However, questions have already arisen from investors about where the next wave of opportunities will come from. Most people will, for example, point to the growing area of identity and ongoing developments in permissioned blockchain technology. Interestingly, some are already looking at opportunities that exist from the second-order effects that Bitcoin/Blockchain technology has created.
So what do I mean by second-order effects? Much like the microwave was invented based on radar technology from World War II, Bitcoin is quickly creating a vast body of IP that has applications well beyond the Bitcoin industry.
For example, the need to store bitcoin in a secure yet accessible way has led to a number of companies developing hardware wallet solutions (e.g Ledger, Trezor, Case). In all instances, these companies have had to iterate on security models that have remained fairly static for decades. These types of devices clearly have application in other industries.
The same can be said from a hard science perspective, with the rapid development of ASIC miners we’ve seen chip size drop to an astonishingly small 16nm. It’s hard to imagine that the learnings that come from manufacturing ASIC mining rigs can’t also be applied to other industries.

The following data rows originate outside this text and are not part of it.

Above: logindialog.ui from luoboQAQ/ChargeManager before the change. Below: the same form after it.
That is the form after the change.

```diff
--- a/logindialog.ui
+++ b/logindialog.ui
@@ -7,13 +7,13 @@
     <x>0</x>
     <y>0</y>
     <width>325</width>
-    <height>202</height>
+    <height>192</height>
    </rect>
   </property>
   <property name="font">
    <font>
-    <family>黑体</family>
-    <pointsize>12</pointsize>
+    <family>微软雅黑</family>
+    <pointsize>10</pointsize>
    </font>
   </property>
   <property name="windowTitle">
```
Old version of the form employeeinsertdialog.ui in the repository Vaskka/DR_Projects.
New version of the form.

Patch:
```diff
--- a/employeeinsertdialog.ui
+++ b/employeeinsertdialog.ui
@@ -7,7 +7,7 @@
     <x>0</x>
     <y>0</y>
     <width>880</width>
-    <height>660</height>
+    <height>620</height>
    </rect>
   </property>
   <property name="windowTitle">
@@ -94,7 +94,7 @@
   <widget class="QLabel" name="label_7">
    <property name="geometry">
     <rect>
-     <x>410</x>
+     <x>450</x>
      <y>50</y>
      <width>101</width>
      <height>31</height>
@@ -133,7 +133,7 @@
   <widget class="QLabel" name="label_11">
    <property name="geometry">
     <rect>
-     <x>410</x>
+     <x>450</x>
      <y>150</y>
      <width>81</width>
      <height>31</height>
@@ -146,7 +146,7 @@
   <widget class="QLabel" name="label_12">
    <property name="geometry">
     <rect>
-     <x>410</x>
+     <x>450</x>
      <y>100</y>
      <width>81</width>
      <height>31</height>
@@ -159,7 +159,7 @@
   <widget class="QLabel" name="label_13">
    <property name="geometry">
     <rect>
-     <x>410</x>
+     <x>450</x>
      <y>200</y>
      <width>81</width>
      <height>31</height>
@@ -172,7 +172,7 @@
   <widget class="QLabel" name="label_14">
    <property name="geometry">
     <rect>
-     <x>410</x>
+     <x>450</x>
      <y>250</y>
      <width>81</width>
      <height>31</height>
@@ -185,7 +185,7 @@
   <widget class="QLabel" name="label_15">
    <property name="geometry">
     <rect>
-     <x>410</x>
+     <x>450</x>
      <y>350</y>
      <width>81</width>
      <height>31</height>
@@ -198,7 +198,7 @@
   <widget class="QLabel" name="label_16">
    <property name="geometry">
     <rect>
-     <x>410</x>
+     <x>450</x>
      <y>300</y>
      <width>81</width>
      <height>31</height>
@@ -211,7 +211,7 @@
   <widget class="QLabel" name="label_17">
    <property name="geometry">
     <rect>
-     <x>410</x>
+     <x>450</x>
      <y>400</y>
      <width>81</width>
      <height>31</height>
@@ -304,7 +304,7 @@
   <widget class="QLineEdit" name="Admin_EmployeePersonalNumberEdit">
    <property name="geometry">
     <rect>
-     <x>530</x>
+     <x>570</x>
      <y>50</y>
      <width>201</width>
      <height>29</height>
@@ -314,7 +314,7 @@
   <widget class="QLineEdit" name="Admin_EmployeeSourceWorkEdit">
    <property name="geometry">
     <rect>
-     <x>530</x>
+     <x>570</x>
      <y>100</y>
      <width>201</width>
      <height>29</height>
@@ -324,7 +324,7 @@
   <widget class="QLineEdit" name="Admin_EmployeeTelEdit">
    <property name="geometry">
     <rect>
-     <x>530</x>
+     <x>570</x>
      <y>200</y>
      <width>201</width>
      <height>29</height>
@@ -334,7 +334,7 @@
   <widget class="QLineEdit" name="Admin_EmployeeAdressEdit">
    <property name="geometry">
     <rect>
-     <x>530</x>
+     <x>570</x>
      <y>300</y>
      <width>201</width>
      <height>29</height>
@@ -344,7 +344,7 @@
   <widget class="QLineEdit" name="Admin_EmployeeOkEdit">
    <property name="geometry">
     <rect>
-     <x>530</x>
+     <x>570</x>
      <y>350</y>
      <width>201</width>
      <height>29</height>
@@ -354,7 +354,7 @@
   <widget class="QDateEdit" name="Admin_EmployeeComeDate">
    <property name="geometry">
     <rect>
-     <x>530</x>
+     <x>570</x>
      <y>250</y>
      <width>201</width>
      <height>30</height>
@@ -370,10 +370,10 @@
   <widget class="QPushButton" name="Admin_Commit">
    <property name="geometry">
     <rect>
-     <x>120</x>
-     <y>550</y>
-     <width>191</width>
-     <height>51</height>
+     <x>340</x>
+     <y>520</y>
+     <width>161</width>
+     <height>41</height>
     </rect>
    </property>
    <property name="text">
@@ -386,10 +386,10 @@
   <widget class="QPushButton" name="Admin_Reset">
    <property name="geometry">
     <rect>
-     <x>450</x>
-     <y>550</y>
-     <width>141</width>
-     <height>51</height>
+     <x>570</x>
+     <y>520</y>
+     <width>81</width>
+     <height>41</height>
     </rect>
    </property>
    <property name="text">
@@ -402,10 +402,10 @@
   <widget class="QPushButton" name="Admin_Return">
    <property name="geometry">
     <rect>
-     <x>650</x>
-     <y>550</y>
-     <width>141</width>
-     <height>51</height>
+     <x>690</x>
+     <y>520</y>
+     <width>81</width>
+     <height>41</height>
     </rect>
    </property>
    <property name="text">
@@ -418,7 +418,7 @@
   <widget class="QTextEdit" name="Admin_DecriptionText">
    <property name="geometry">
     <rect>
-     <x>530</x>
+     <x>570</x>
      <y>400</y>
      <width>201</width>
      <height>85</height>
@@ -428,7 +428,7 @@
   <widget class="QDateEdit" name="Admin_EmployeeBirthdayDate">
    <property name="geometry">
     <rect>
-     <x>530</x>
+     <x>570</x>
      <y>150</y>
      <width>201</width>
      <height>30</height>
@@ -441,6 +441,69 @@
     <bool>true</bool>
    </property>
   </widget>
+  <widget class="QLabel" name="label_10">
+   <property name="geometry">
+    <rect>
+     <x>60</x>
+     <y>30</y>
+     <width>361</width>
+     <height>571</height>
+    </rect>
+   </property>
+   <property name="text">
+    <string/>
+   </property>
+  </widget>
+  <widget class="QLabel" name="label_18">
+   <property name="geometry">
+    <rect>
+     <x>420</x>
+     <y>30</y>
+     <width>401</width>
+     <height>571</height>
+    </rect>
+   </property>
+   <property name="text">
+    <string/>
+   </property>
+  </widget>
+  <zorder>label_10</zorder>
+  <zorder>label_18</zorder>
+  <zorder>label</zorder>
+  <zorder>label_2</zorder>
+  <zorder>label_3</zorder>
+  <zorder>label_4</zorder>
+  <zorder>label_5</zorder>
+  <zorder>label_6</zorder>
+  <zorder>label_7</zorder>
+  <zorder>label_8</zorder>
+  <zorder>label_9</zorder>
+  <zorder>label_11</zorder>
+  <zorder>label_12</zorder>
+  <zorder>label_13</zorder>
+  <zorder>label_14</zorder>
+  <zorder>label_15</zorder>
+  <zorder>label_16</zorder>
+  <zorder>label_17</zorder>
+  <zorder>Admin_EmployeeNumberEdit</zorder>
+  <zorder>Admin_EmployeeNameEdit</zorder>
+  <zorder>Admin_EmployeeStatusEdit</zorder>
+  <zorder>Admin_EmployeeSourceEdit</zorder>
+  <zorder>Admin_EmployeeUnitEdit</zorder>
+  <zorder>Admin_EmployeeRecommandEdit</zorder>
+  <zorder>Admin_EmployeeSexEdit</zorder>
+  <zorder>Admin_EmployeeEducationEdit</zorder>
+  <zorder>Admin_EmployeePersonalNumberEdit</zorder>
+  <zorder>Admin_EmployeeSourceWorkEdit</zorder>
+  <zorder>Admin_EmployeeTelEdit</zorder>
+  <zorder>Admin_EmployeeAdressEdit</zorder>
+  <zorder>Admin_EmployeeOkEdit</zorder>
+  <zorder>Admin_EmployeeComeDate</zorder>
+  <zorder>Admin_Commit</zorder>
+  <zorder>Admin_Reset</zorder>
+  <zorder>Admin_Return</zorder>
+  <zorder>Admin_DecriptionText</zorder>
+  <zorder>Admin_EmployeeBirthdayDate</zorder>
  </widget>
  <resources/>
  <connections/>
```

I predict that we’ll start to see many smart investors begin to think orthogonally about the Bitcoin/Blockchain industry. With a broader approach being adopted as to how the IP developed by Bitcoin companies can be deployed in other industries in a novel way. Likewise, it’s likely that some companies that initially started out as Bitcoin companies will pivot into other industries in which they can exploit their IP in a more direct (and profitable) way. This is definitely a case of “watch this space”.